| THE TASK |
Determine how many lines in the entries below include "exercises". The reply should be that number and nothing else.
++++
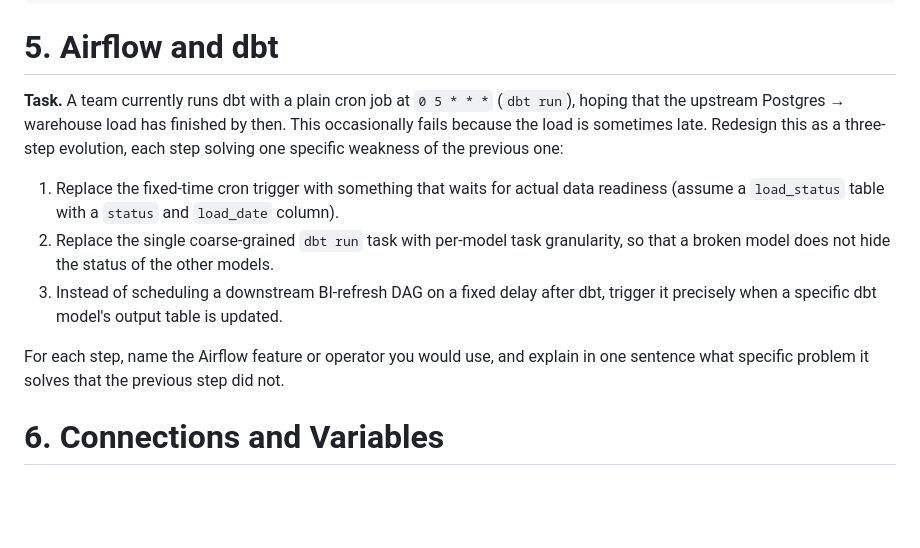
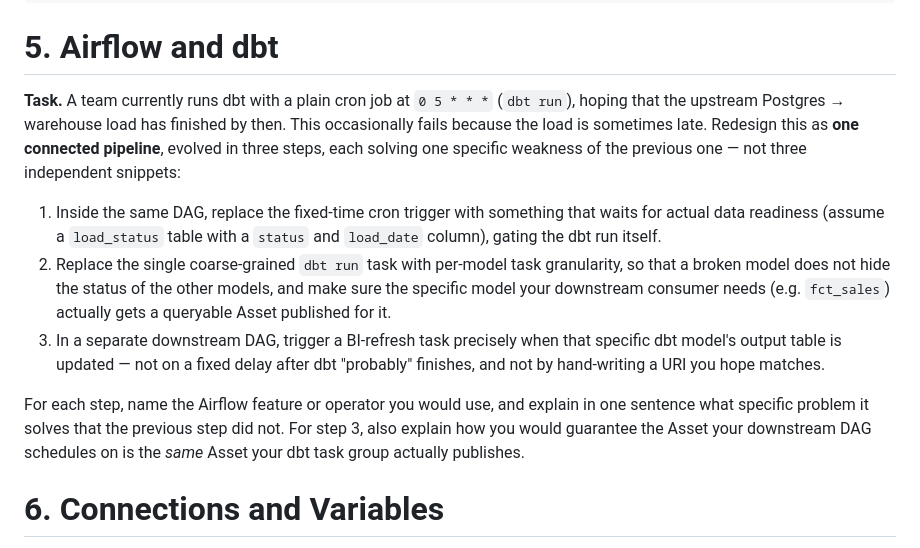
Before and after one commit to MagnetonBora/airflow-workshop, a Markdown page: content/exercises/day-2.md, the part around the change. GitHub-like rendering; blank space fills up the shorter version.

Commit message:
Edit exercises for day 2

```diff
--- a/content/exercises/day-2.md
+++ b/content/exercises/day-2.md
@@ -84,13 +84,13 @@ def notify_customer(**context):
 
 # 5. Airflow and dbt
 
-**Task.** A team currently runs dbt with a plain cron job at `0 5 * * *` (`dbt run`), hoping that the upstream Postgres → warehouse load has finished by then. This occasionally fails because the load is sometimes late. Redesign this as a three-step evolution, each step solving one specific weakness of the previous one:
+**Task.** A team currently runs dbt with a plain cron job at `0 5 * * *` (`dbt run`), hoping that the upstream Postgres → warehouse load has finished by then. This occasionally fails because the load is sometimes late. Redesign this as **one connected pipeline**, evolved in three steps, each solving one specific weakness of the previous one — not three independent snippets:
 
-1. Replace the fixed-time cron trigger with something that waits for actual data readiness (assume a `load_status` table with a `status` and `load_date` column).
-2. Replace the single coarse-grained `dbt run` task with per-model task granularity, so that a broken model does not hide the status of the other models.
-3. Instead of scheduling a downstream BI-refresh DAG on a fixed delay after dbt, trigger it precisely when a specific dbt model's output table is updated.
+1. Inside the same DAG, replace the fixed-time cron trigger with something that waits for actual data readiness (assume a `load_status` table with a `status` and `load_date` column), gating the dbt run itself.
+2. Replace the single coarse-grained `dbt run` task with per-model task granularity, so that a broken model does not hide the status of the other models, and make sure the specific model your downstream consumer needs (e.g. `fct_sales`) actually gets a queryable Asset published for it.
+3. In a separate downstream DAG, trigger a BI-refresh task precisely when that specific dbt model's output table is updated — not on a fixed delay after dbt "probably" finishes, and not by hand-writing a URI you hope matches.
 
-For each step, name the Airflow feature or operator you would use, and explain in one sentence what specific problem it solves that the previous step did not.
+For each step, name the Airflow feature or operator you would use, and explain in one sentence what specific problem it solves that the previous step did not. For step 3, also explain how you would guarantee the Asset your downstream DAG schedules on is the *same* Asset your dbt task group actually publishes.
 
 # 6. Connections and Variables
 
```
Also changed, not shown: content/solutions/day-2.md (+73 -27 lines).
++++
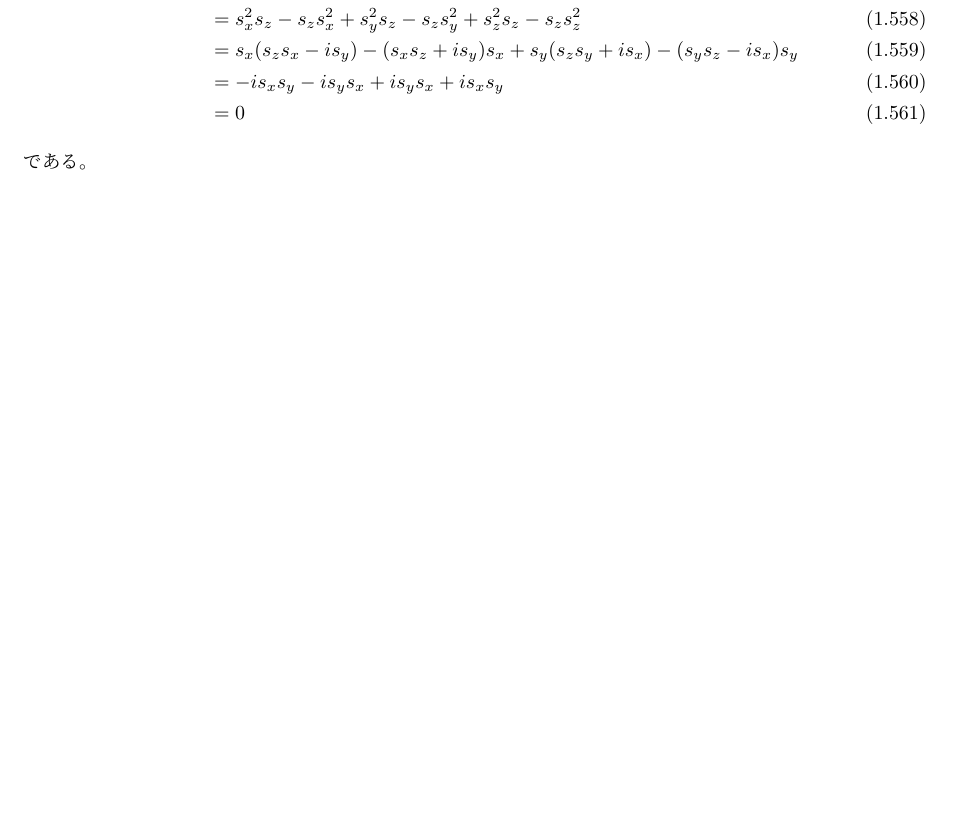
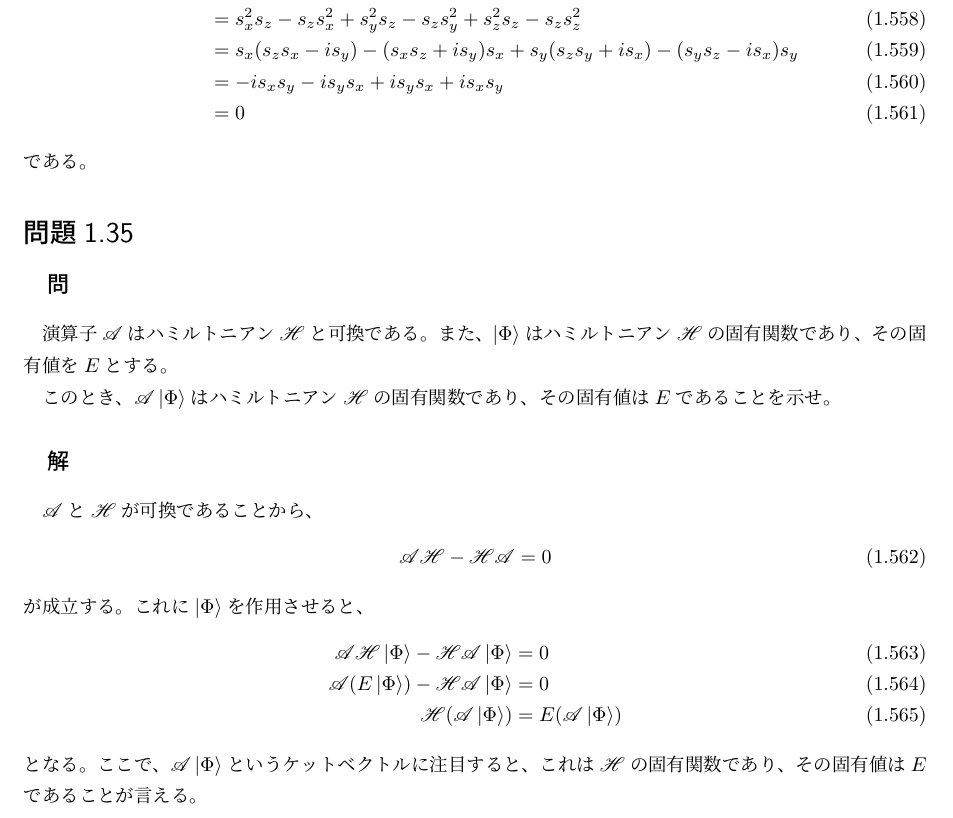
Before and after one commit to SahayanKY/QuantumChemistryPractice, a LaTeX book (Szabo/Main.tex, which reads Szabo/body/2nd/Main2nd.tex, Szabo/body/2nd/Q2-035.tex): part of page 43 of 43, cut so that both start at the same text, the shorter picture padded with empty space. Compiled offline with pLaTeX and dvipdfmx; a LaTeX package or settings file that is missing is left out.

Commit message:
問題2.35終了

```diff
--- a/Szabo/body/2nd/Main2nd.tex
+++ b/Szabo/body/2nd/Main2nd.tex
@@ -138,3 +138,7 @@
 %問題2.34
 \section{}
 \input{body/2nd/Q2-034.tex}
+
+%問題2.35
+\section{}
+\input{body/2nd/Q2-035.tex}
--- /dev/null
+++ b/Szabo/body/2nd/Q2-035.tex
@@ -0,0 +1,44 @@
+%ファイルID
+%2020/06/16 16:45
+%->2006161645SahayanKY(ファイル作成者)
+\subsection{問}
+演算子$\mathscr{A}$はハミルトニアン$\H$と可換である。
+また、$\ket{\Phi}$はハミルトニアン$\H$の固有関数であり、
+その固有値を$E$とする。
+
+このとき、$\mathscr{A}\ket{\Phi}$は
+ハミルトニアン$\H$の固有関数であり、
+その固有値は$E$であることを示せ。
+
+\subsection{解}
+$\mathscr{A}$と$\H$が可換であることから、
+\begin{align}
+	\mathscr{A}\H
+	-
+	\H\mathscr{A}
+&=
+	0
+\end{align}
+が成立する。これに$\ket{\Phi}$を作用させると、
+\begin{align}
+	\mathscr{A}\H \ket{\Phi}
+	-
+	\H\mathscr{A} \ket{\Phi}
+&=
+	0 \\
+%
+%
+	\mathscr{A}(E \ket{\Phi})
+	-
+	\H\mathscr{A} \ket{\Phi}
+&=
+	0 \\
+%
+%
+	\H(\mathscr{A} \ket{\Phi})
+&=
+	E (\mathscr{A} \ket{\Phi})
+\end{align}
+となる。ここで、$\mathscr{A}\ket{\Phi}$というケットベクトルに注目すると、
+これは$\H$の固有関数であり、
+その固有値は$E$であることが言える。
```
++++
| FINISHED TASK |
4